WSJ on the metaverse: “[We will soon have] a virtual world where our digital avatars and those of people in our communities and around the globe come together to work, shop, attend classes, pursue hobbies, enjoy social gatherings and more. Immersive videogames and virtual concerts have given us a taste of this world. But visionaries say the metaverse, as this world has been dubbed, will be far more engaging and robust, not only mirroring the real world in all its three-dimensional complexity but also extending it to allow us to be and do what previously could only be imagined. Walk on the moon in your pajamas? Watch a baseball game from the pitcher’s mound? Frolic in a field of unicorns—or be a unicorn yourself? In the metaverse, tech visionaries say, just about anything will be possible.”
Ninan: “The government’s programmes should be expected to generate some momentum, but the macro-economic numbers are not encouraging. Total investment in the economy in 2021 is estimated at 29.7 per cent, down from 39.6 per cent a decade back. The fiscal deficit for Union and state governments combined is 11.3 per cent, up from 8.3 per cent in 2011. The debt-GDP ratio is now 90.6 per cent, up from only 68.6 per cent. The much better indicators of a decade back did not last, and growth slowed. One must hope the opposite happens now, with today’s energy and optimism being sustained.” More from Rathin Roy: “Unlike China, Bangladesh and Vietnam, India’s savings rate is forecasted to decline reflecting the permanent scarring caused by the pandemic.
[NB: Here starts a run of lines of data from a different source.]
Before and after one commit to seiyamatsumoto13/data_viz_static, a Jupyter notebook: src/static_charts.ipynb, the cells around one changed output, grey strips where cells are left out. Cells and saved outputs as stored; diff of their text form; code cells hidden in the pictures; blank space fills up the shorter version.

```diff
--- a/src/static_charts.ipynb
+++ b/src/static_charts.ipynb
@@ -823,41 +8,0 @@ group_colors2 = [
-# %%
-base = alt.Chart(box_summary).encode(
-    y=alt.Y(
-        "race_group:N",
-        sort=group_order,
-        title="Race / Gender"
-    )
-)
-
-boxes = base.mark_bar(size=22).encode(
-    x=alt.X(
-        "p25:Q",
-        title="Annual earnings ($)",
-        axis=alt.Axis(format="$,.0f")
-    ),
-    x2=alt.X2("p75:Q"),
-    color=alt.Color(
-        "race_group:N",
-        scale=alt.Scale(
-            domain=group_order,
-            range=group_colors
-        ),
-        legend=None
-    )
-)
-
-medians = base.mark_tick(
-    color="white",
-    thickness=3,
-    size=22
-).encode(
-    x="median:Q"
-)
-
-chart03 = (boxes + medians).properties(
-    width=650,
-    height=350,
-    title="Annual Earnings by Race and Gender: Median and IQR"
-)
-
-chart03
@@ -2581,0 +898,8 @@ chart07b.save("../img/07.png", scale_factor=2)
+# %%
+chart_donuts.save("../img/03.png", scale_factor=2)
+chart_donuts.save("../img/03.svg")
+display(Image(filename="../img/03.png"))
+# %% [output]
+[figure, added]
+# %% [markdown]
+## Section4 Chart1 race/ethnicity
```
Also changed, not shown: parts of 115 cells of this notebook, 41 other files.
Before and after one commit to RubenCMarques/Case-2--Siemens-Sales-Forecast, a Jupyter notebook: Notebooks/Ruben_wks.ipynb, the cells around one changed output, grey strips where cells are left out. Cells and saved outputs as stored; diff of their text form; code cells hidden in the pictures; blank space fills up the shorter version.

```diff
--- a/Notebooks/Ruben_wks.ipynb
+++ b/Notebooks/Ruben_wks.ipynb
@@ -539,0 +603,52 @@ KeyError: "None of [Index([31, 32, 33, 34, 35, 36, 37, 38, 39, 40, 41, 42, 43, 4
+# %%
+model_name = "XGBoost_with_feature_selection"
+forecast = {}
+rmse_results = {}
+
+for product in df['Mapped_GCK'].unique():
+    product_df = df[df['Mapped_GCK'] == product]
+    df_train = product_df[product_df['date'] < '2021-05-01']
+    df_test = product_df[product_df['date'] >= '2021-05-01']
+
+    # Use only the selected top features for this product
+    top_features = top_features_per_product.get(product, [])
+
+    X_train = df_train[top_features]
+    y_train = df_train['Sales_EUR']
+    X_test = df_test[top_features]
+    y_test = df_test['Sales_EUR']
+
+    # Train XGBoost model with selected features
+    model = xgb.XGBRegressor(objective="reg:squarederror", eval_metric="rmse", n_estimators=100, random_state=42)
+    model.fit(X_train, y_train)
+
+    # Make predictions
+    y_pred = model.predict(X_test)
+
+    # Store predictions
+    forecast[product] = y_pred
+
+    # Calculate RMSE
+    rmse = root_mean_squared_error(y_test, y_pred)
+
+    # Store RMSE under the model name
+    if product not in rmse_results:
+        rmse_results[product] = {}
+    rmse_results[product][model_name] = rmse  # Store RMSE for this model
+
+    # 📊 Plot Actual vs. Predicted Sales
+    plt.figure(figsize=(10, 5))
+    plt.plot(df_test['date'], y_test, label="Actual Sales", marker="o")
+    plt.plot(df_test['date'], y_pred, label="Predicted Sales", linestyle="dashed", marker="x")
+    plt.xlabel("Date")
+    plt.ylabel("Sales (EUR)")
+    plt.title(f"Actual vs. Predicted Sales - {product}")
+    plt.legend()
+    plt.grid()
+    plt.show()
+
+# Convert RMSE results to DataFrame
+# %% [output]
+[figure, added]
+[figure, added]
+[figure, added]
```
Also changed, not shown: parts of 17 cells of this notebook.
The investment to GDP ratio is not forecasted to rise appreciably till 2024. India’s ability to walk its big talk as an investment destination, though always fragile, has therefore taken a further credibility hit after the pandemic. Finally, India had the worst fiscal deficits before the pandemic and despite an insipid fiscal response to the pandemic, will have higher levels of debt and fiscal deficits in 2024 than it did in 2019. The silent fiscal crisis prior to the pandemic is urgently driving a programme of asset sales, but these will only plug the fiscal hole; there will not be resources left to increase the investment to GDP ratio above the IMF forecast and bring India back to its pre-2019 growth potential if we continue with business as usual. This is a grim outlook.”
David Brooks: “A nation is a community of people that, at best, is held together by a common story. When I was a kid, I was told a certain triumphalist story about America, which was loaded with words like “superpower” and “greatest.” That triumphalist story sounds tinny in 2021, and it seems to have been rejected by many in the younger generations. As that story has faded, our country has fractured, without a cohering national narrative.” What is India’s story?